Dave’s sister Tess (Kat Stewart) adores her brother and insists he pulls his weight around the home, not just lie on the sofa and dream of his band getting back together. He offers to take Tess’s five-year-old son Felix (the remarkable Diesel La Torraca) to school… where he meets – and is utterly smitten by – the kindergarten teacher Miss Caroline (Lupita Nyong’o). So when he discovers later that the class is short one chaperone for the next day’s outing, Dave naturally volunteers. Miss Caroline, Dave, and the children are quite ignorant of the US Military Testing Facility located just a stone’s throw away from the kids’ attraction, and how risky the “subjects” are there.
So there you have it: one grown-up who adores kids, one grown-up who adores her, and a mini-bus full of little kids versus soldiers, farmhands and tourists turned into zombies. Throw in an egotistical children’s TV celebrity Teddy McGiggle (Josh Gad), and you have an absolutely sweary Australian riot of a film. There are some subtle themes, of course, to do with responsibility and growing up; but Abe Forsythe’s Little Monsters doesn’t bother with too much seriousness or sentiment: it’s damn good entertainment with memorable characters.

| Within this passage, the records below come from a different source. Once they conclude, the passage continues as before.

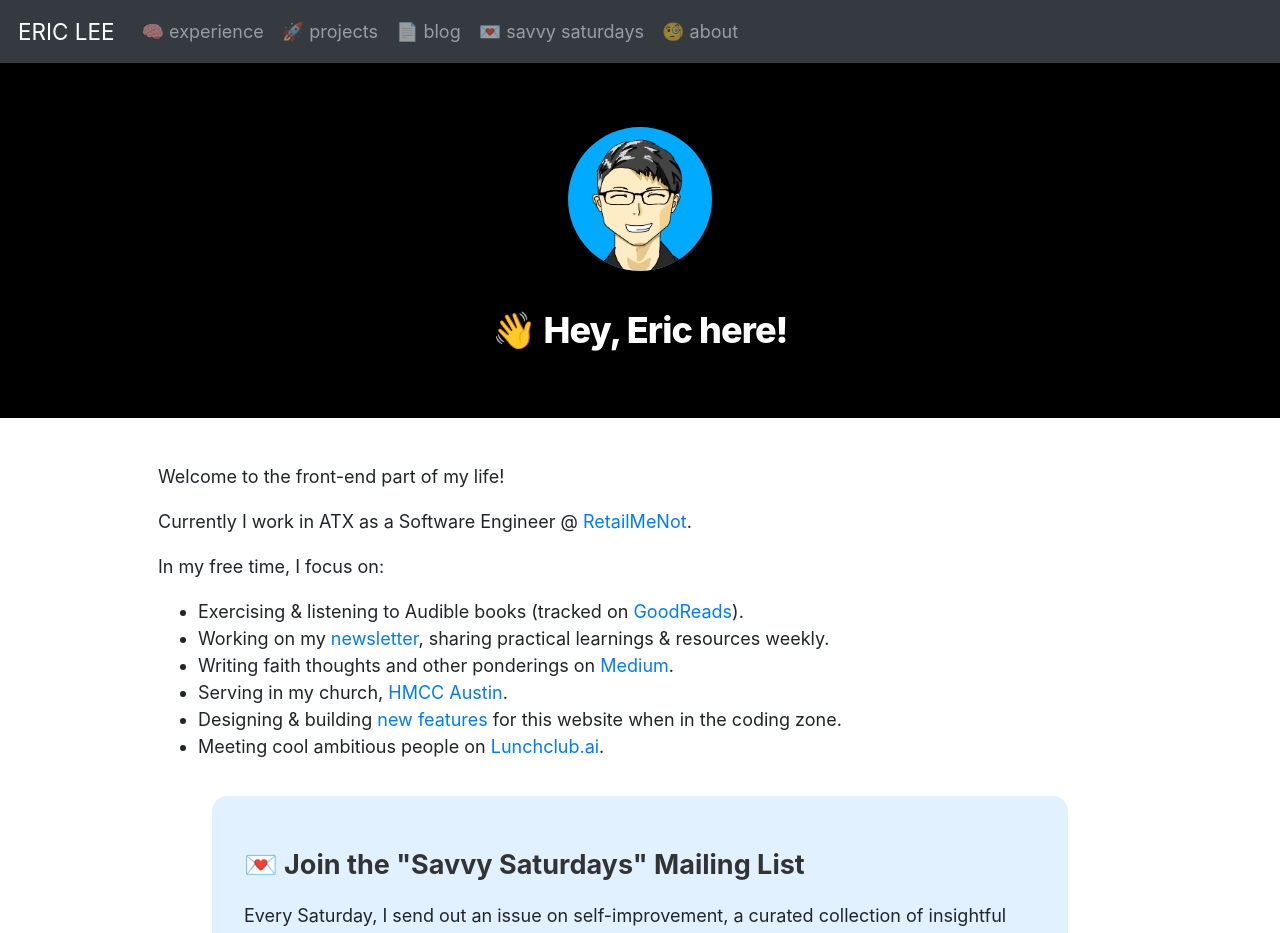
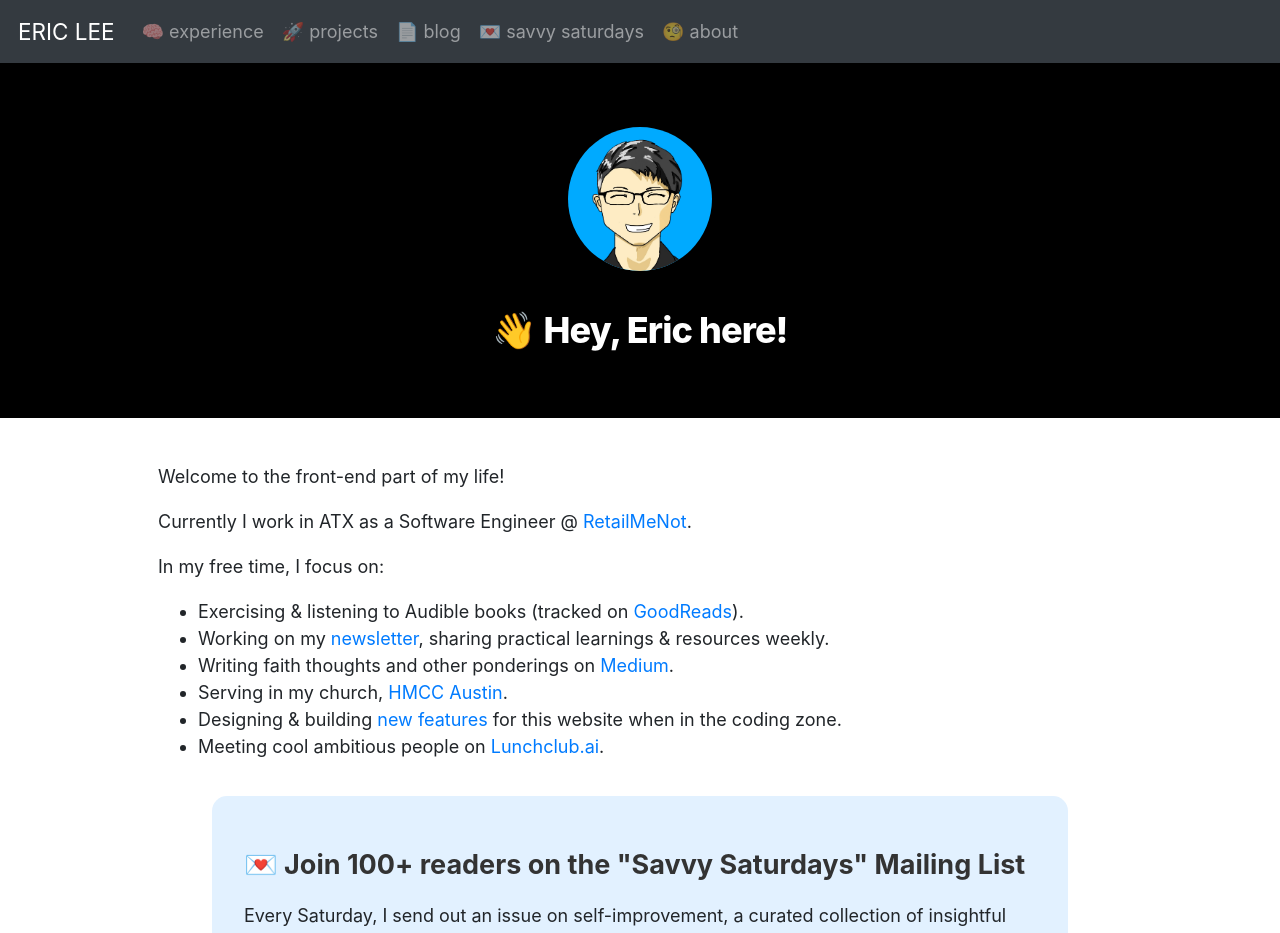
Before and after one commit to theCreedo/ericjmlee-next, a Next.js app: page / in a window 1280 px wide. Shown: the top 933 px of the page. Built offline with nearby package versions, Linux system fonts and the light colour scheme.

Commit message:
feat: add newsletter reader numbers

```diff
--- a/components/newsletter.js
+++ b/components/newsletter.js
@@ -3,7 +3,7 @@ import utilStyles from '../styles/utils.module.css'
 export default function NewsletterForm() {
     return (
         <div className={utilStyles.newsletterForm}>
-            <h2 className={utilStyles.headingLg}><b>💌 Join the "Savvy Saturdays" Mailing List</b></h2>
+            <h2 className={utilStyles.headingLg}><b>💌 Join 100+ readers on the "Savvy Saturdays" Mailing List</b></h2>
             <div className="">
                 <p>Every Saturday, I send out an issue on self-improvement, a curated collection of insightful fun resources, and tidbits of learnings, verses & quotes to chew on.</p>
                 <form action="https://ericlee.substack.com/api/v1/free?nojs=true" method="post" className="form " noValidate="">
```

We’ve known for a while what talent and range Lupita Nyong’o has, but this film still managed to be eye-opening: soothing her class with “Shake It Off” on the ukulele one minute, and beheading zombies with a shovel the next, Nyong’o was a joy to behold. But what made Little Monsters stand out from other zombie comedies was the children; not creepy kids or vicious kids, but genuinely sweet and authentic children. Their dialogue and characters are believable, and yet some of their action is so bizarre it can almost be true (dressing as Darth Vader to boost confidence, or attacking zombies with a pitch-and-putt mallet).
Unlike one or two other critics, I do not consider Little Monsters to be “just another romzomcom”. It has its own character, and its own comedic tone (especially when contrasting innocence with violence). There are a few romantic zombie comedies out there, of course, but there is such breadth of style that there’s no harm adding another one to the subgenre, especially a well made and well acted one. Little Monsters is nothing like Night of the Living Deb or Warm Bodies, for example (except for there being a few zombies and a little romance and some humour): they are not all one type, any more than all vampire films are one type.
Little Monsters debuts exclusively on Hulu on October 11, 2019.
Alix has been writing for Ready Steady Cut since November 2017. They cover a wide variety, including genre festivals, and especially appreciates wit and representation on screen.